"April 14 is going to be a very busy day in the borough of Greencastle," Borough Manager Eden Ratliff commented at last week's council meeting.

The activities of that day and a variety of other business items were covered at the meeting.

What's planned April 14

Council OK'd the annual Pub Run and corresponding street closures, pending a Pennsylvania Department of Transportation permit to close Leitersburg Street, on April 14, the same day the annual Greencastle Craft Beer and Wine Festival will be held on the parking lot of Antrim Way Honda.

In addition, council agreed to a request from Incognito Tattoo for no parking on the southeast quadrant of the square from 10 a.m. to 6 p.m. for a fundraiser for Antietam Humane Society.

 In other business 

Council adopted an ordinance to prohibit stopping or standing on Ridge Avenue from Leitersburg Street to Addison Avenue weekdays between 7 and 8 a.m. and 2 and 3:30 p.m. to cut down on congestion and improve safety in front of the middle school and the high school. The ordinance will be enforced once signs are in place. Bulk item day will be held from 8 a.m. to 2 p.m. Friday, May 4, and 7 to 10:30 a.m. Saturday, May 5, at the borough maintenance building on Mifflin Lane near Jerome R. King Playground.

Ratliff said it looks like Waste Management is going to donate the Dumpsters, which will be a $5,000 windfall for the borough and thanked Mayor Ben Thomas for the idea.

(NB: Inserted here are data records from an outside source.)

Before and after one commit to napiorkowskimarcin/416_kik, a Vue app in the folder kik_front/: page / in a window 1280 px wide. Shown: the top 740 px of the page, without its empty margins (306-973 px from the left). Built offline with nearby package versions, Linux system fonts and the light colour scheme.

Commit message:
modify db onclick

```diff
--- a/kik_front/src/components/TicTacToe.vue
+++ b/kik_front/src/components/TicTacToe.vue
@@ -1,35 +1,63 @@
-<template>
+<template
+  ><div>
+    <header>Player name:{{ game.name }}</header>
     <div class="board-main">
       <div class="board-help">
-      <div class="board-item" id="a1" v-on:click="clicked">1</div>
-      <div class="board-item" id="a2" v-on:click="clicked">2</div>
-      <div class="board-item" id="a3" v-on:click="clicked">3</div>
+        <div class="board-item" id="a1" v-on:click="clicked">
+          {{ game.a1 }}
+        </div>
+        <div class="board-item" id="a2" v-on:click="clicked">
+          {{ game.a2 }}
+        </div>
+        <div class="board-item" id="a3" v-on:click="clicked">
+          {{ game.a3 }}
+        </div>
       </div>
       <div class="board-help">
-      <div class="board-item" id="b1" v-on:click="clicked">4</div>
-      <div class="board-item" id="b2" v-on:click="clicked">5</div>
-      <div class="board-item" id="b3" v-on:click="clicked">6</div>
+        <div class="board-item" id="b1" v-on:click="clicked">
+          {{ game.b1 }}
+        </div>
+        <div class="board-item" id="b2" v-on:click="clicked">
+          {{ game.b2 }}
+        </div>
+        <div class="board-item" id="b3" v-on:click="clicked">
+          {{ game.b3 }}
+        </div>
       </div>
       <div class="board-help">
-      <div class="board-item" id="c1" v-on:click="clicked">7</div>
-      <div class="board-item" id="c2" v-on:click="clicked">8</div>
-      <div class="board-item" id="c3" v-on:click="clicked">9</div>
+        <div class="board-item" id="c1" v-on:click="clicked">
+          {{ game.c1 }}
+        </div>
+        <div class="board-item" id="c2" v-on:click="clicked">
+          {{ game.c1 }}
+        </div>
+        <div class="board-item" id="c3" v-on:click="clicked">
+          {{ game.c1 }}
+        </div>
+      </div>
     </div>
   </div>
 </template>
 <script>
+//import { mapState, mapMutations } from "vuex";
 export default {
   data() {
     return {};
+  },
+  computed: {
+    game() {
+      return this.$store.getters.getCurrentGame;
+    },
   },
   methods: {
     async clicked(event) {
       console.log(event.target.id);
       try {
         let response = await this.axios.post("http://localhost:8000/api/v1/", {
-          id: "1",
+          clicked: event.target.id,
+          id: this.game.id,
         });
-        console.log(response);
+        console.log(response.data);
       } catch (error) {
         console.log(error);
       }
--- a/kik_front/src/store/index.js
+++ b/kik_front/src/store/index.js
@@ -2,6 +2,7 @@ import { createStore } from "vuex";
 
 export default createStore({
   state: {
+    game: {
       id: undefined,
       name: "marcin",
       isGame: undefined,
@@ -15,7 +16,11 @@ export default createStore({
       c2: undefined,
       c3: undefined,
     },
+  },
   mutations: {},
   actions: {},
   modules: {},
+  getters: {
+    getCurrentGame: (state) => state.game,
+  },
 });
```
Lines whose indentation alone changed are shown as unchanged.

Authorized no parking from 7 a.m. to 5 p.m. in the first block of South Carlisle Street and around Center Square for the Greencastle-Antrim Chamber of Commerce's Spring Seasonal Marketplace on Saturday, May 19. Approved a request from VFW Post 6319 to hold the annual Greencastle Memorial Day parade at 10 a.m. Monday, May 28, pending a Pennsylvania Department of Transportation road closure permit. Ratliff noted the borough is outsourcing utility billing so the bills may look a little different. Customer service will still be provided by borough staff. Greencastle has been designated a Tree City USA for the second year in a row. That means the borough takes a proactive approach to caring for its urban canopy and spends at least $2 per capita on its trees, according to Ratliff, who explained most of that amount is in volunteer time. He added that after a third year, the borough can apply for more grants.